Compare the model in Singapore to the vertically integrated Ameren MO which we have here in St. Louis. Ameren generates the electricity, distributes, and sells it to the consumers. They have a government granted monopoly which has its rates capped and regulated by the State. As to be expected, the regulatory authority has to compete with Ameren’s profit motive. Some states have experimented with deregulating their electricity rates, allowing competition among retail suppliers to determine the prices. It appears that those states end up paying more for electricity than regulated states and many of them have converted back to regulated systems.
In fact, the US is taking advantage of market forces where applicable. A nationally regulated wholesale electricity market exists which allows electricity generators and transmission systems to compete for business. But local power grids are still regulated by local government. I’m not against experimenting with privatizing certain aspects of our electric utilities, but the grid is off limits.
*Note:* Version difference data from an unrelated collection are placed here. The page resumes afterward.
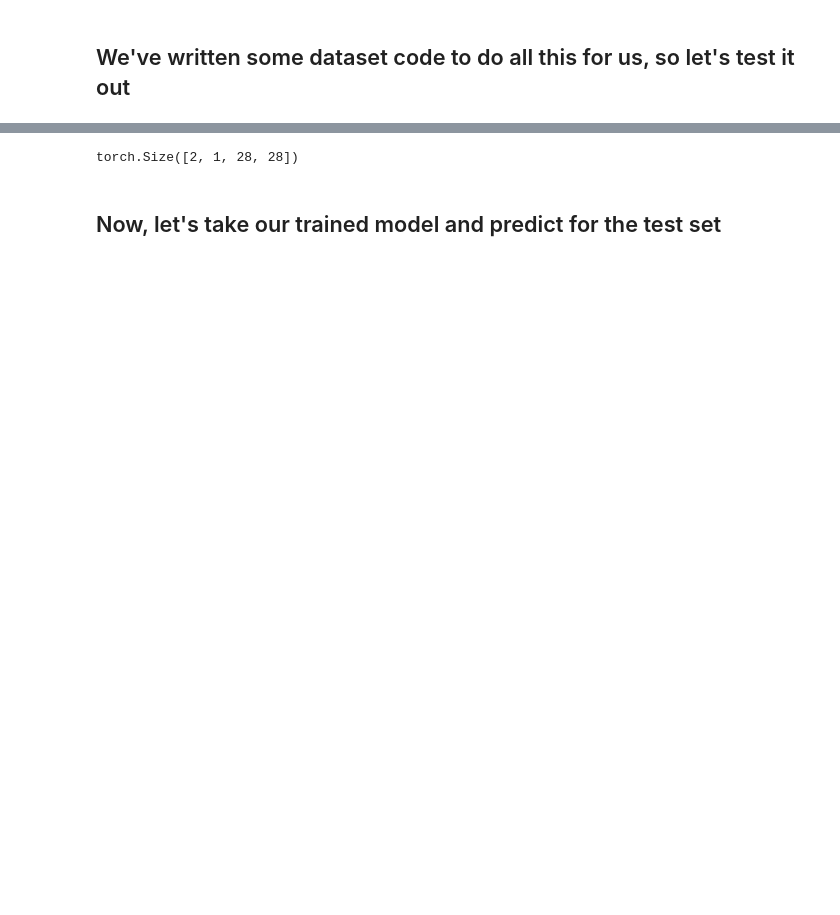
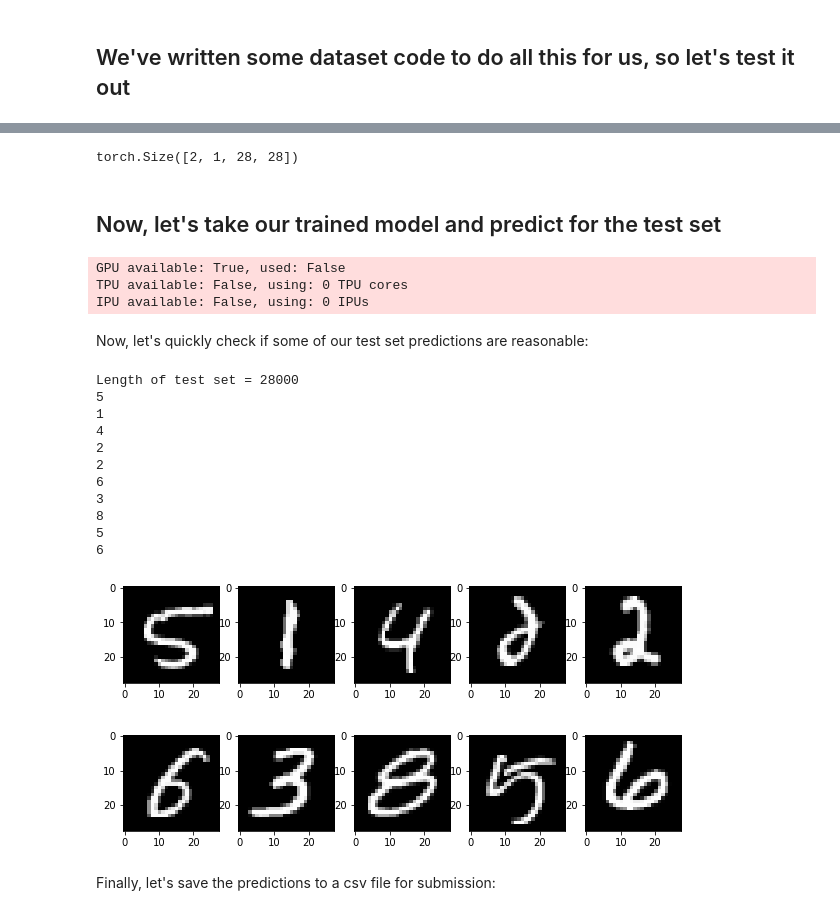
Before and after one commit to Charl-AI/MNIST-in-every-framework, a Jupyter notebook: src/experiments/mnist_classifier.ipynb, the cells around one changed output, grey strips where cells are left out. Drawn from its saved outputs; the diff is of its cells as text; code cells hidden in the pictures; blank space fills up the shorter version.

Commit message:
generate mnist predictions

```diff
--- a/src/experiments/mnist_classifier.ipynb
+++ b/src/experiments/mnist_classifier.ipynb
@@ -100,9 +100,61 @@ from datasets.kaggle_mnist import KaggleMNISTDataModule
 datamodule = KaggleMNISTDataModule(data_dir=path+"/data/kaggle_mnist",batch_size=2, num_workers=0, drop_last=False)
 datamodule.setup(stage="fit")
 batch = next(iter(datamodule.train_dataloader()))
+print(batch[0].shape)
+# %% [output]
+torch.Size([2, 1, 28, 28])
-# %%
-batch[0].shape
-# %% [output]
-torch.Size([2, 1, 28, 28])
 # %% [markdown]
 ## Now, let's take our trained model and predict for the test set
+# %%
+import pytorch_lightning as pl
+from models.mnist_classifier import MNISTClassifierModule
+
+model = MNISTClassifierModule.load_from_checkpoint(path+"/trained_models/mnist_classifier.ckpt")
+data = KaggleMNISTDataModule(data_dir=path+"/data/kaggle_mnist",batch_size=1, num_workers=0, drop_last=False)
+data.setup()
+loader = data.test_dataloader()
+
+trainer = pl.Trainer()
+preds = trainer.predict(model, loader)
+
+# convert from torch tensors to python ints
+for i in range(len(preds)):
+    preds[i] = preds[i].item()
+# %% [output]
+GPU available: True, used: False
+TPU available: False, using: 0 TPU cores
+IPU available: False, using: 0 IPUs
+# %% [markdown]
+Now, let's quickly check if some of our test set predictions are reasonable:
+# %%
+print(f"Length of test set = {len(preds)}")
+
+test_imgs = data.test
+
+import matplotlib.pyplot as plt
+import random
+
+nrows=2
+ncols=5
+fig, axs = plt.subplots(nrows=nrows, ncols=ncols,figsize=(10,5))
+
+for i in range(nrows):
+    for j in range(ncols):
+        k = random.randint(0,28000)
+        axs[i,j].imshow(test_imgs[k].squeeze().detach().numpy(),cmap="gray")
+        print(preds[k])
+# %% [output]
+Length of test set = 28000
+5
+1
+4
+2
+2
+6
+3
+8
+5
+6
+[figure, added]
+# %% [markdown]
+Finally, let's save the predictions to a csv file for submission:
```
Also changed, not shown: parts of 4 cells of this notebook.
Back to the airport. Should we privatize Lambert?
Lambert International Airport is not a natural monopoly. It has to compete with other airports over the business of airline companies. I mentioned at the beginning of this article that private airports have been shown to be more efficient and responsive to passenger needs, and that is thanks to competition. The FAA would regulate the process and put caps on how high fees may be raised, so that should protect us from the potential downside of a company hiking up fees and driving the airport into the ground for a profit.
At the same time, I am very skeptical of the team of advisors chosen to guide our city through this process. After seeing how easily the Kiel Group squirmed its way out of a previously agreed upon deal over the Scottrade Center I question whether our current government officials are capable of going toe to toe with the highly skilled and practiced negotiators of a multi-million dollar corporation.
The next couple of years promise to be interesting. As citizens, we should all be educating ourselves on the pros and cons of public private partnerships because there are going to be a lot more coming down the shoot. We cannot fall victim to short term thinking. Our future is at stake.